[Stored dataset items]
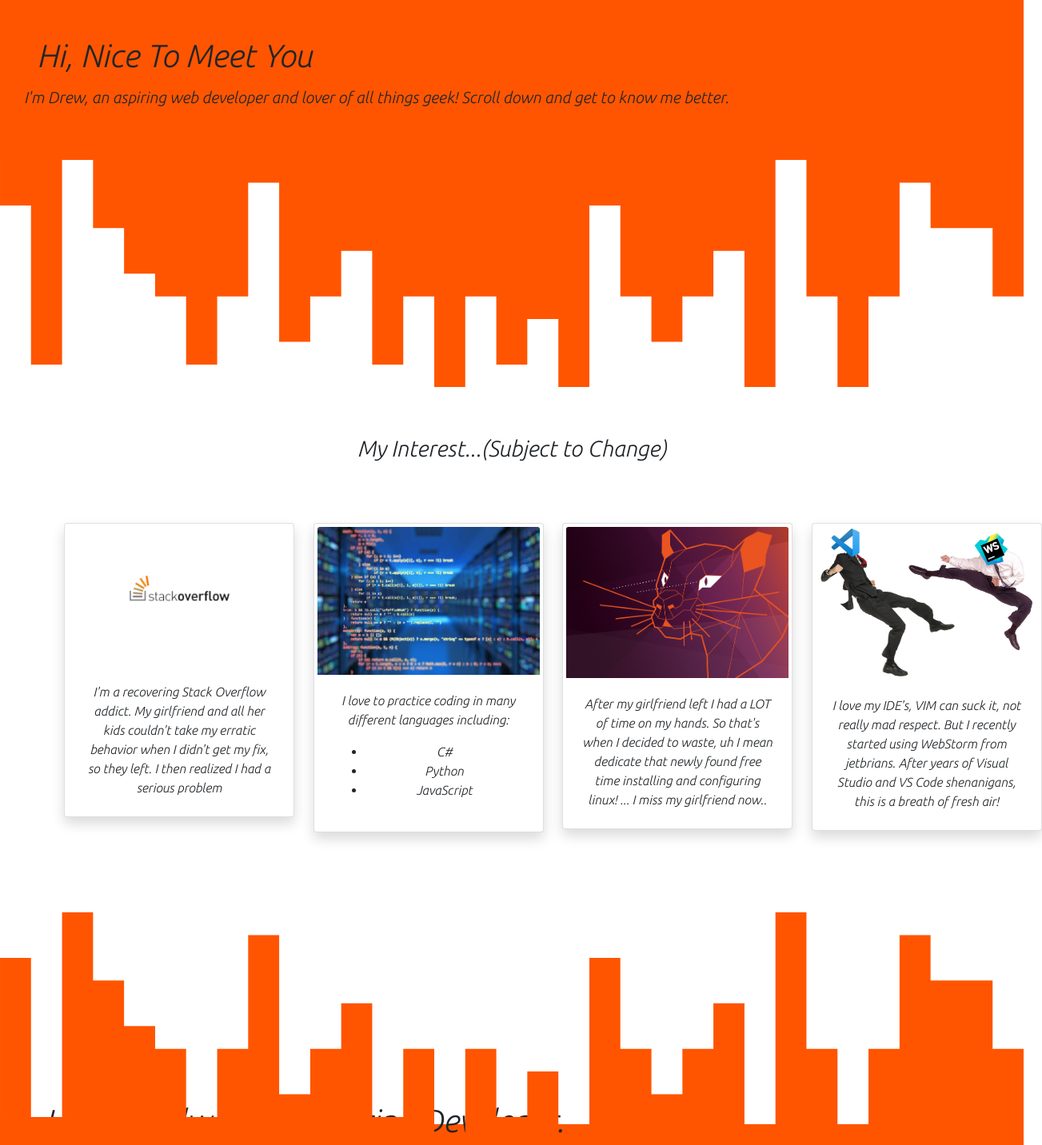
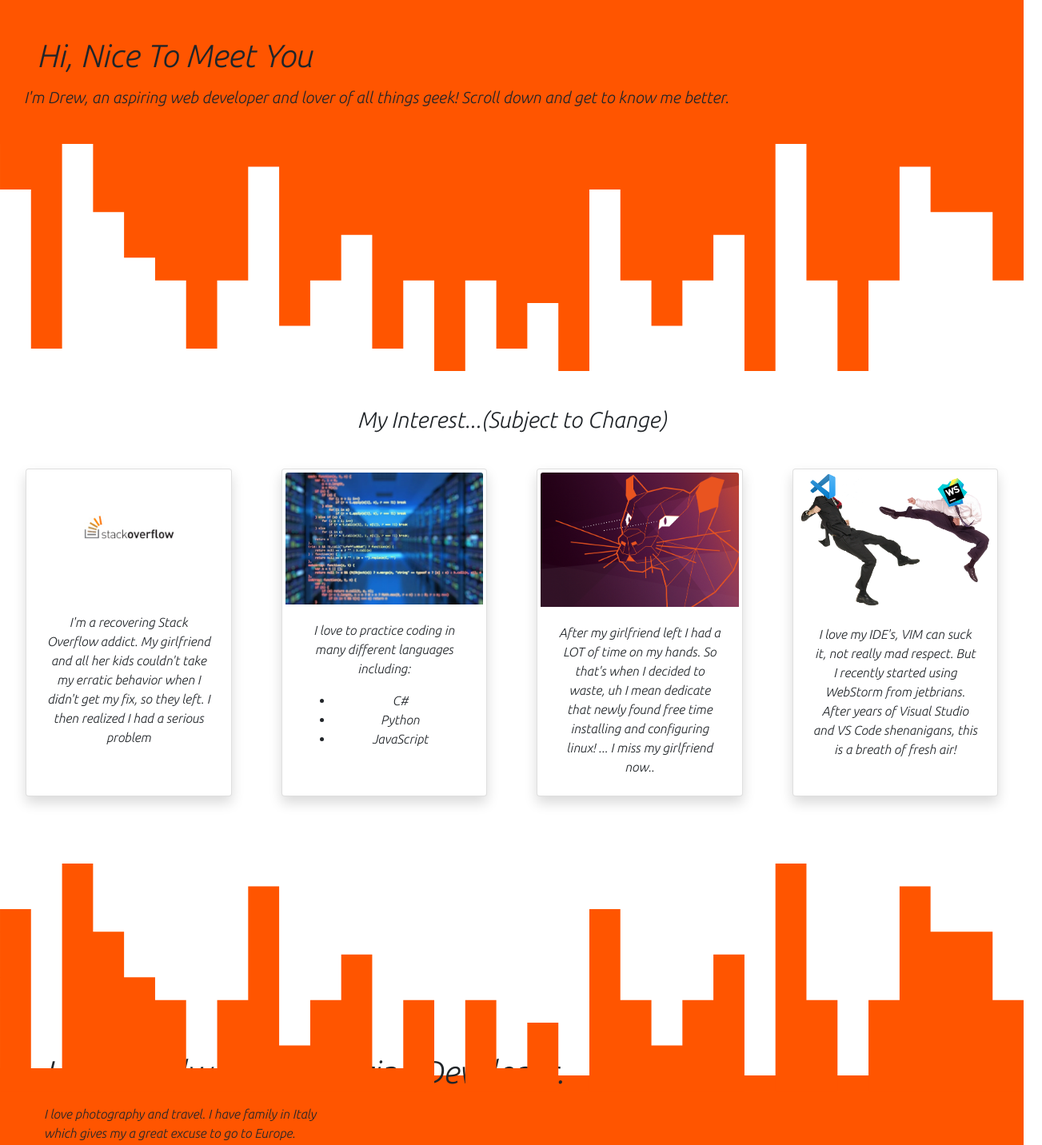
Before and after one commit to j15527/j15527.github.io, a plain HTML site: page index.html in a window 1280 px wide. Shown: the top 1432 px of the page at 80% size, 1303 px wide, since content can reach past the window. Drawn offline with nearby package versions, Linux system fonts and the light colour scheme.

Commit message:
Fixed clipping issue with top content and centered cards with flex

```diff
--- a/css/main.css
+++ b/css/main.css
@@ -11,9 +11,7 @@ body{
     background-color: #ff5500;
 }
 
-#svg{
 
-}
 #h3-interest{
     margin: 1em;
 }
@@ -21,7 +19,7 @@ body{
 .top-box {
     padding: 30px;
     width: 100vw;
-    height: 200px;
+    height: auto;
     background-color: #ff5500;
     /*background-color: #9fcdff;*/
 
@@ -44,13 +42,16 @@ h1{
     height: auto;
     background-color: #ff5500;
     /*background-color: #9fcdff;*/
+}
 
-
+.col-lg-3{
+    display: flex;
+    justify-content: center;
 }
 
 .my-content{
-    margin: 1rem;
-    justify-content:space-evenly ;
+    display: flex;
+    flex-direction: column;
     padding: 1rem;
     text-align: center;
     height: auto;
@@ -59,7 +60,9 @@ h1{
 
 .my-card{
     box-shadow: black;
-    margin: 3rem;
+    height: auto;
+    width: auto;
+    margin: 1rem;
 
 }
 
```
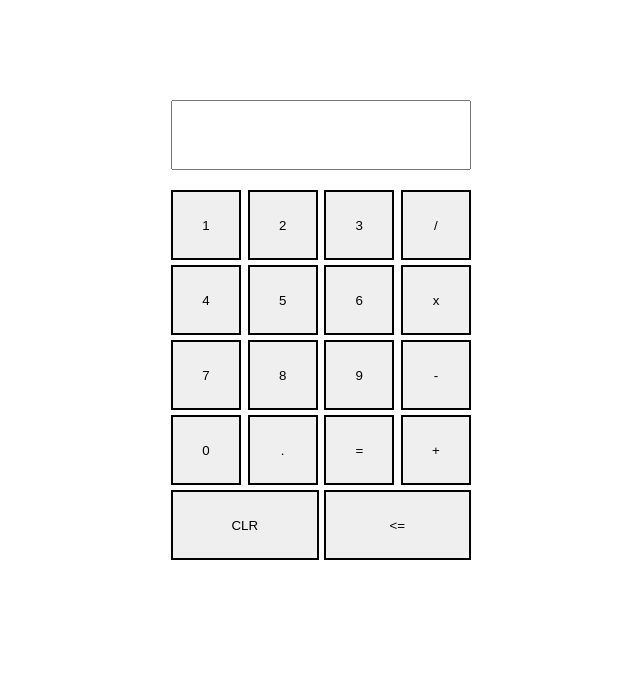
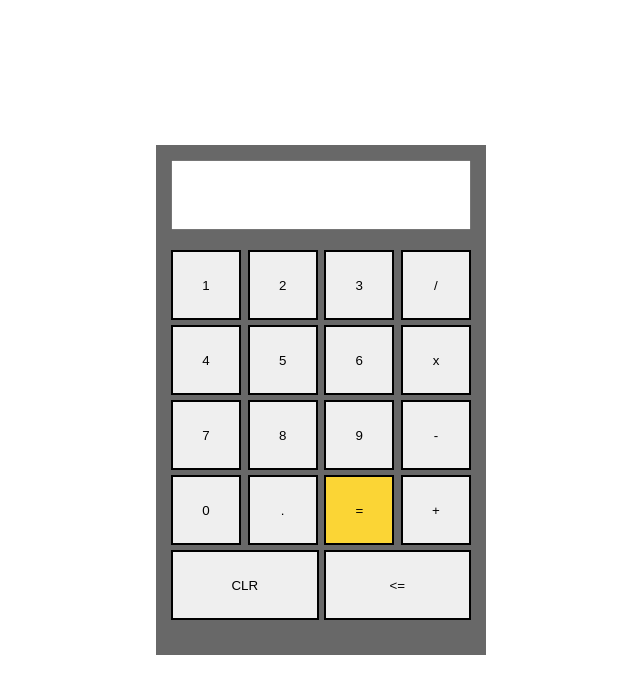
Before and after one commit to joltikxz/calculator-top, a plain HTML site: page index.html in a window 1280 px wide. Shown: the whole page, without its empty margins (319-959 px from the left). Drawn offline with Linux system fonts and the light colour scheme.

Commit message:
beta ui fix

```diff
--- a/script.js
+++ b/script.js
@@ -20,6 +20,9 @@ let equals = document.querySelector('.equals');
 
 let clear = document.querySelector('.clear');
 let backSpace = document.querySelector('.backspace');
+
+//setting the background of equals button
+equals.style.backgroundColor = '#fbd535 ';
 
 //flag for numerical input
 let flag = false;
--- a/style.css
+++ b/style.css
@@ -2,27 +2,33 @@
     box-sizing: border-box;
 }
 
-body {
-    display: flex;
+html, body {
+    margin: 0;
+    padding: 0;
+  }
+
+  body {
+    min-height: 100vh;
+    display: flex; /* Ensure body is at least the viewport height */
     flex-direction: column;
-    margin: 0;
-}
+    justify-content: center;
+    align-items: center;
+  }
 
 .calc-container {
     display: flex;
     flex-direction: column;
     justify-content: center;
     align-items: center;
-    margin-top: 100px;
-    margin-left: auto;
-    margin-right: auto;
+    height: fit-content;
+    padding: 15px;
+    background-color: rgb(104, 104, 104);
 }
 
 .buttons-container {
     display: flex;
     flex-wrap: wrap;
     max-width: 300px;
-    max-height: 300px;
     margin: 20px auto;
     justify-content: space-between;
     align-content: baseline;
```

_Requirement:_ Search the entries for the string "justify" and collect each line that has it.

_Response area:_
+    justify-content: center;
-    justify-content:space-evenly ;
+    justify-content: center;
     justify-content: center;
     justify-content: space-between;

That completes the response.